● Web page revision data:
────────────────────

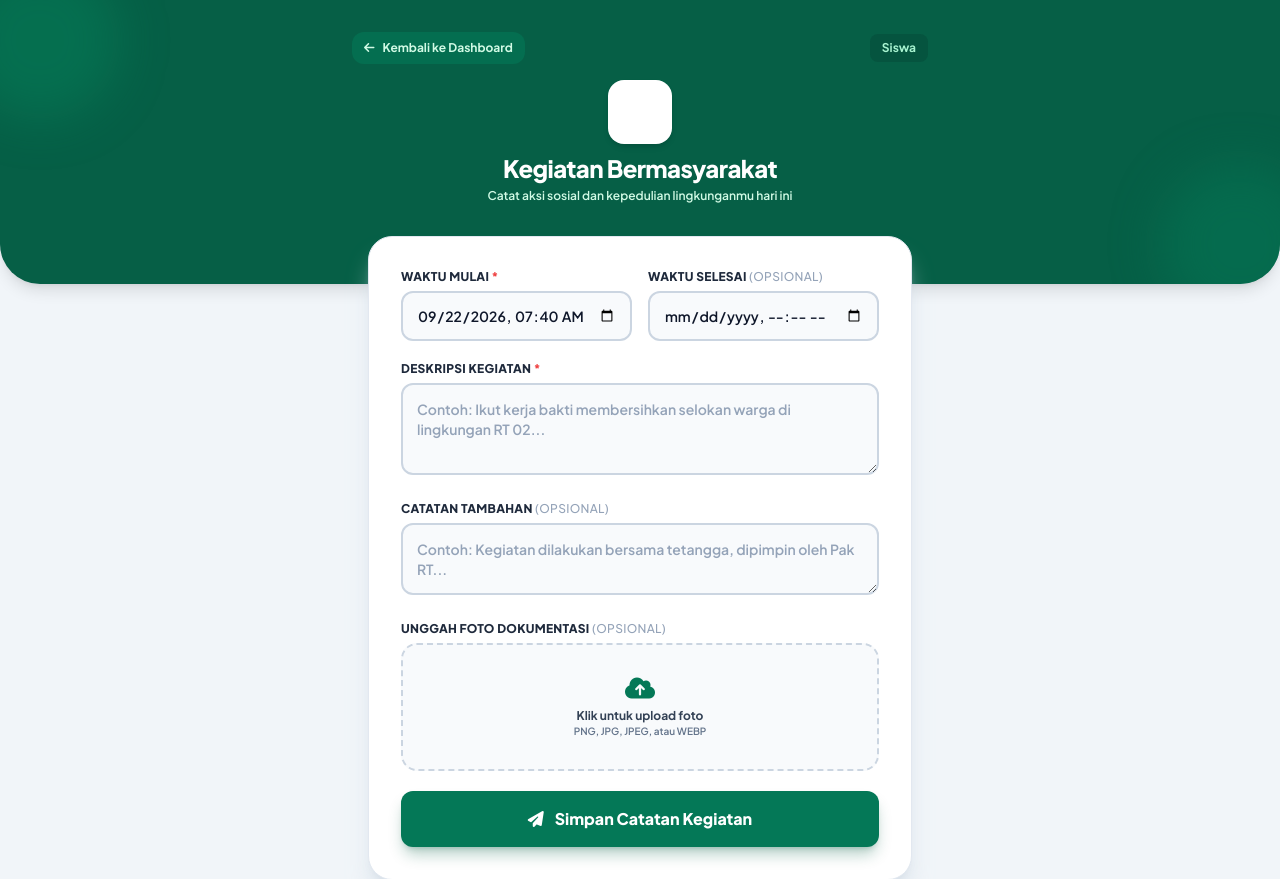
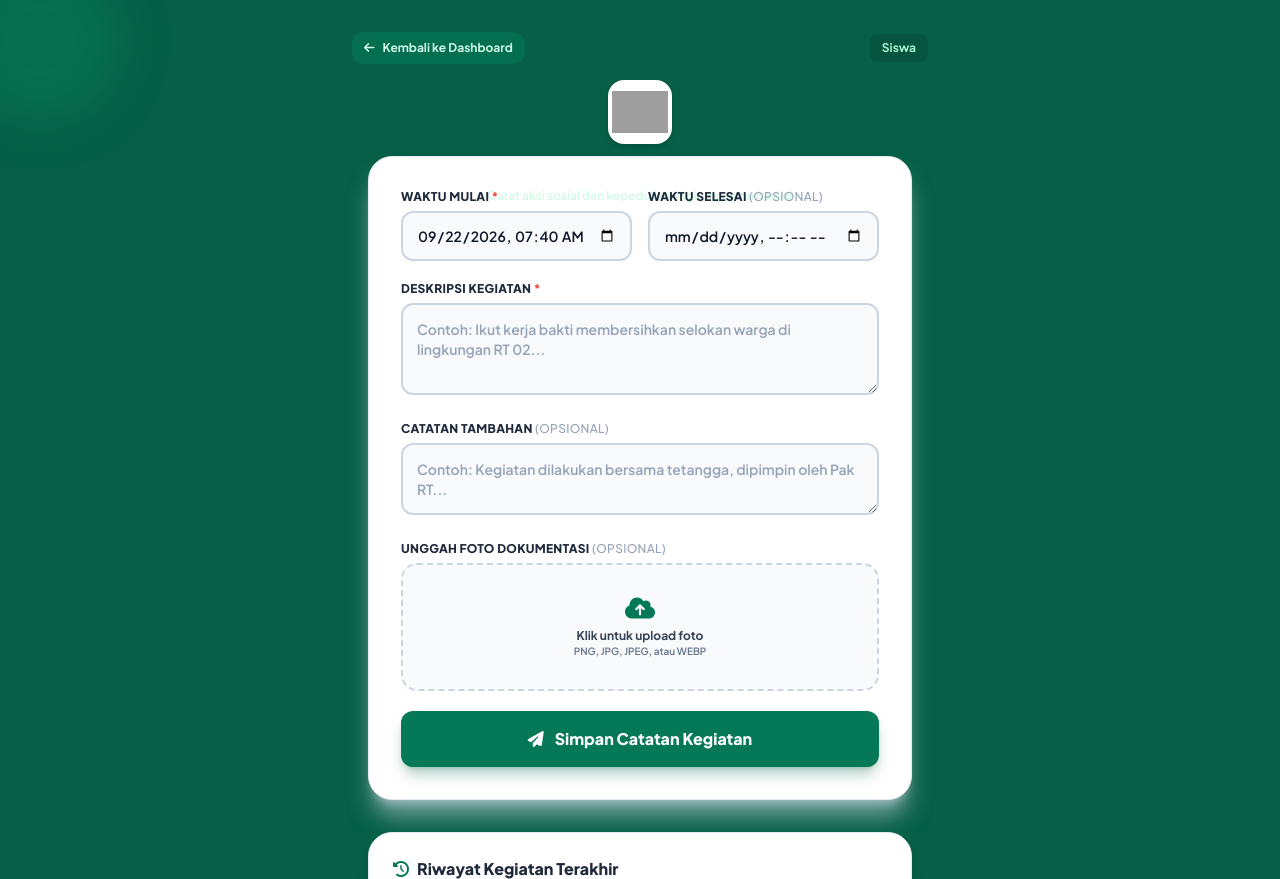
Before and after one commit to aksara-code/7kaih, a PHP site: page /bermasyarakat.php in a window 1280 px wide. Shown: the top 879 px of the page. Run offline with PHP 8.4, Linux system fonts and the light colour scheme; the visitor is signed in with stand-in values (Sample User, id 1); data that the repository does not hold is empty; some libraries are stand-ins or nearby versions; grey boxes are pictures that could not be loaded.

Commit message:
rubah icon foto

```diff
--- a/bermasyarakat.php
+++ b/bermasyarakat.php
@@ -125,8 +125,9 @@ try {
             </div>
 
            <div class="text-center">
-                <div class="inline-flex items-center justify-center w-16 h-16 rounded-2xl bg-white text-emerald-800 shadow-md mb-2">
-                    <i class="fa-solid fa-people-hold text-3xl"></i>
+    <!-- Wadah Putih dengan Gambar Logo -->
+    <div class="inline-flex items-center justify-center w-16 h-16 rounded-2xl bg-white p-1 shadow-md mb-2 overflow-hidden">
+        <img src="logo_bermasyarakat-removebg-preview.png" alt="Logo Bermasyarakat" class="w-full h-full object-contain">
     </div>
     <h1 class="text-2xl font-extrabold tracking-tight text-white">
         Kegiatan Bermasyarakat
@@ -134,8 +135,6 @@ try {
     <p class="text-xs font-semibold text-emerald-100 mt-1">
         Catat aksi sosial dan kepedulian lingkunganmu hari ini
     </p>
-            </div>
-        </div>
 </div>
 
     <!-- Container Utama Form -->
```
Also changed, not shown: uploads/aktivitas/masyarakat_2_1790061439.jpg (added). Lines whose indentation alone changed are shown as unchanged.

────────────────────

● Task directions:
In the records above, find each line that mentions the string "white", then copy it.

● Written response:
-                <div class="inline-flex items-center justify-center w-16 h-16 rounded-2xl bg-white text-emerald-800 shadow-md mb-2">
+    <div class="inline-flex items-center justify-center w-16 h-16 rounded-2xl bg-white p-1 shadow-md mb-2 overflow-hidden">
     <h1 class="text-2xl font-extrabold tracking-tight text-white">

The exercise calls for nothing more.